**WORK ITEM**. The answer is to be one number: the count of lines in this listing that have the string "gotwalt".

**DATA SHOWN**.
- - -

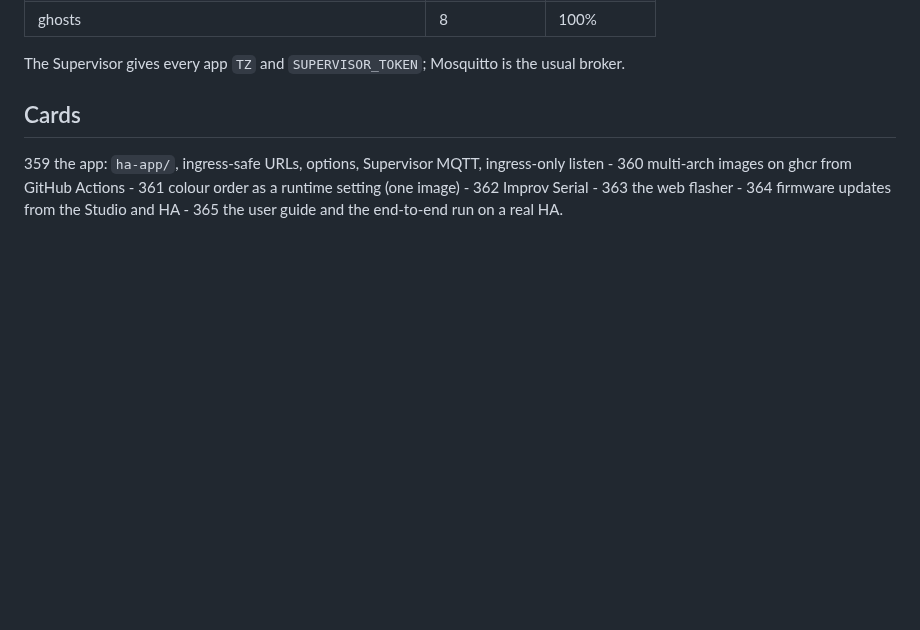
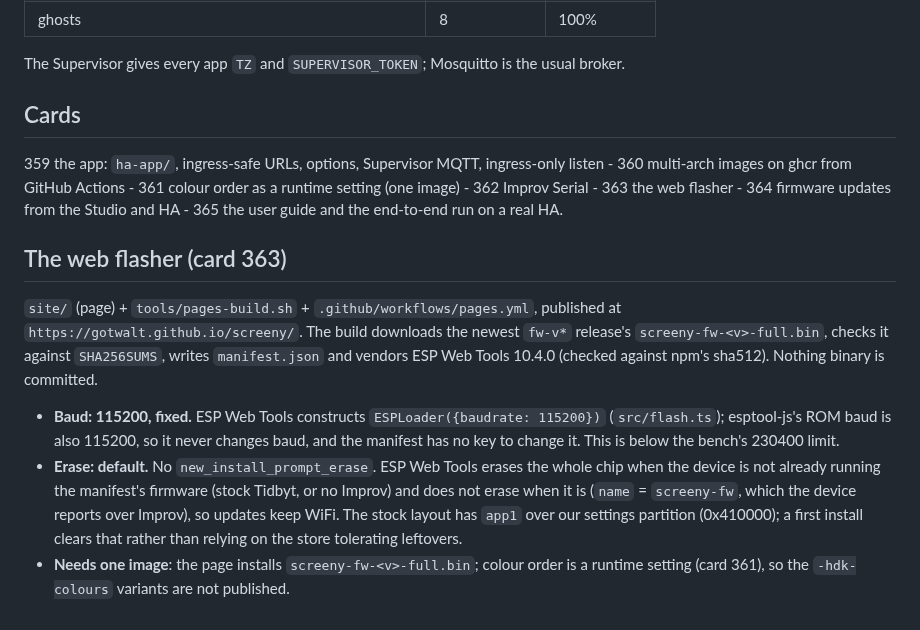
Before and after one commit to gotwalt/screeny, a Markdown page: docs/design/home-assistant-app.md, the part around the change. GitHub-like rendering; blank space fills up the shorter version.

Commit message:
flasher: design notes, screenshots (card 363)
Co-Authored-By: Claude Sonnet 5.5 <noreply@anthropic.com>

```diff
--- a/docs/design/home-assistant-app.md
+++ b/docs/design/home-assistant-app.md
@@ -56,3 +56,21 @@ The Supervisor gives every app `TZ` and `SUPERVISOR_TOKEN`; Mosquitto is the usu
 360 multi-arch images on ghcr from GitHub Actions - 361 colour order as a runtime setting
 (one image) - 362 Improv Serial - 363 the web flasher - 364 firmware updates from the Studio
 and HA - 365 the user guide and the end-to-end run on a real HA.
+
+## The web flasher (card 363)
+
+`site/` (page) + `tools/pages-build.sh` + `.github/workflows/pages.yml`, published at
+`https://gotwalt.github.io/screeny/`. The build downloads the newest `fw-v*` release's
+`screeny-fw-<v>-full.bin`, checks it against `SHA256SUMS`, writes `manifest.json` and vendors
+ESP Web Tools 10.4.0 (checked against npm's sha512). Nothing binary is committed.
+
+- **Baud: 115200, fixed.** ESP Web Tools constructs `ESPLoader({baudrate: 115200})`
+  (`src/flash.ts`); esptool-js's ROM baud is also 115200, so it never changes baud, and
+  the manifest has no key to change it. This is below the bench's 230400 limit.
+- **Erase: default.** No `new_install_prompt_erase`. ESP Web Tools erases the whole chip when
+  the device is not already running the manifest's firmware (stock Tidbyt, or no Improv) and
+  does not erase when it is (`name` = `screeny-fw`, which the device reports over Improv), so
+  updates keep WiFi. The stock layout has `app1` over our settings partition (0x410000);
+  a first install clears that rather than relying on the store tolerating leftovers.
+- **Needs one image**: the page installs `screeny-fw-<v>-full.bin`; colour order is a runtime
+  setting (card 361), so the `-hdk-colours` variants are not published.
```
Also changed, not shown: refs/363-flasher-1440.png (added), refs/363-flasher-390.png (added).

- - -

**ANSWER BOX**. 2